- _Source material_

....

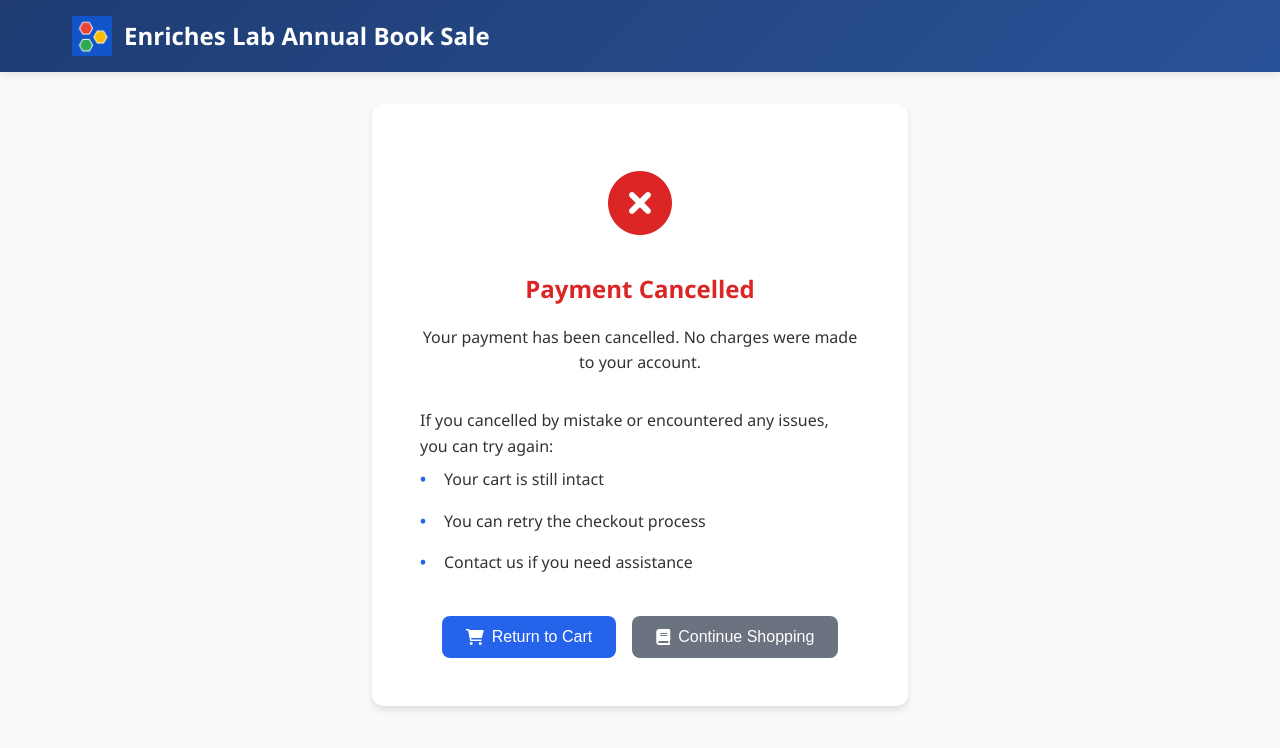
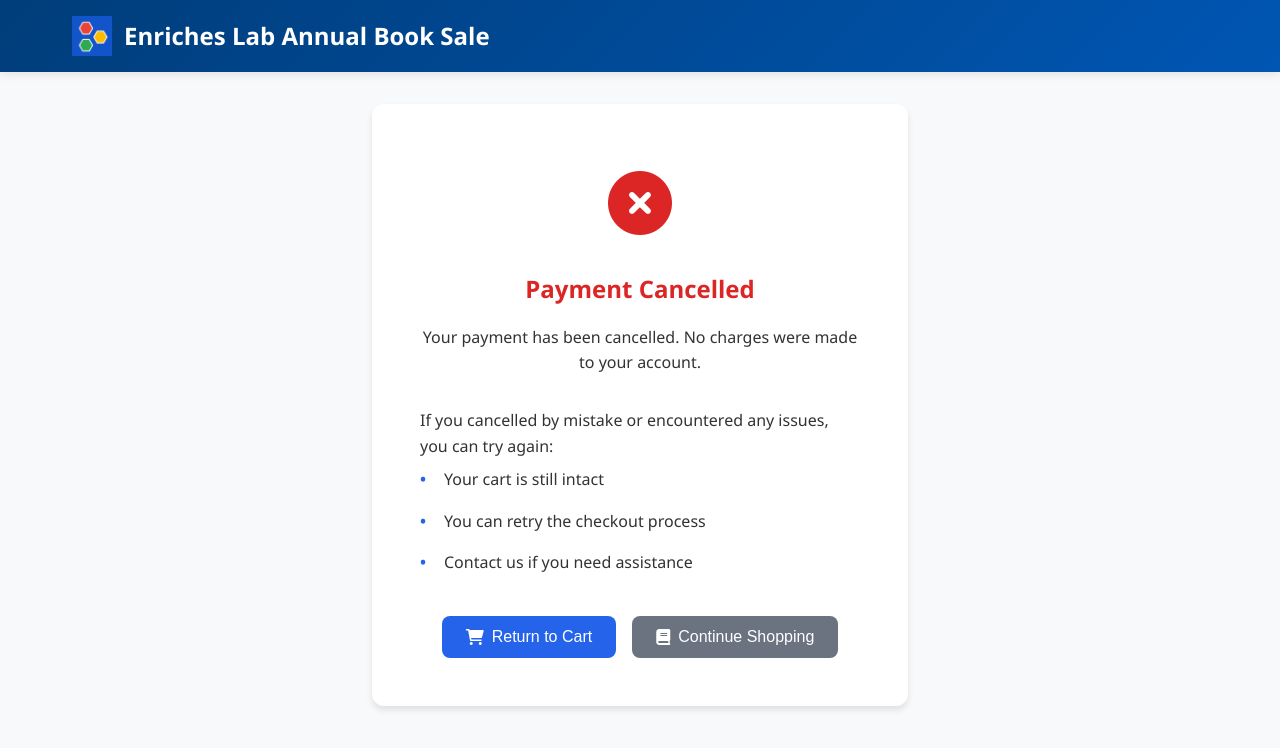
Before and after one commit to chloe-el/enriches-lab-book-sale, a website: page cancel.html in a window 1280 px wide. Drawn offline with Linux system fonts and the light colour scheme.

Commit message:
🎨 Update header color to match Enriches Lab branding
- Change header background to professional blue gradient
- Use #003d7a to #0056b3 for educational branding
- Maintains white text for good contrast
- Matches Enriches Lab logo color scheme

```diff
--- a/styles.css
+++ b/styles.css
@@ -31,11 +31,11 @@ body {
 }
 
 .header {
-    background: linear-gradient(135deg, #1e3c72 0%, #2a5298 100%);
+    background: linear-gradient(135deg, #003d7a 0%, #0056b3 100%);
     box-shadow: 0 2px 10px rgba(0,0,0,0.1);
     position: sticky;
     top: 0;
-    z-index: 100;
+    z-index: 1000;
 }
 
 .nav-logo h1 {
```
Also changed, not shown: index.html (+1 -1 lines).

....

- _Exercise objective_
Images are not part of the copy. Everything else in the records must be reproduced exactly.

- _Answer space_
Before and after one commit to chloe-el/enriches-lab-book-sale, a website: page cancel.html in a window 1280 px wide. Drawn offline with Linux system fonts and the light colour scheme.

Commit message:
🎨 Update header color to match Enriches Lab branding
- Change header background to professional blue gradient
- Use #003d7a to #0056b3 for educational branding
- Maintains white text for good contrast
- Matches Enriches Lab logo color scheme

```diff
--- a/styles.css
+++ b/styles.css
@@ -31,11 +31,11 @@ body {
 }
 
 .header {
-    background: linear-gradient(135deg, #1e3c72 0%, #2a5298 100%);
+    background: linear-gradient(135deg, #003d7a 0%, #0056b3 100%);
     box-shadow: 0 2px 10px rgba(0,0,0,0.1);
     position: sticky;
     top: 0;
-    z-index: 100;
+    z-index: 1000;
 }
 
 .nav-logo h1 {
```
Also changed, not shown: index.html (+1 -1 lines).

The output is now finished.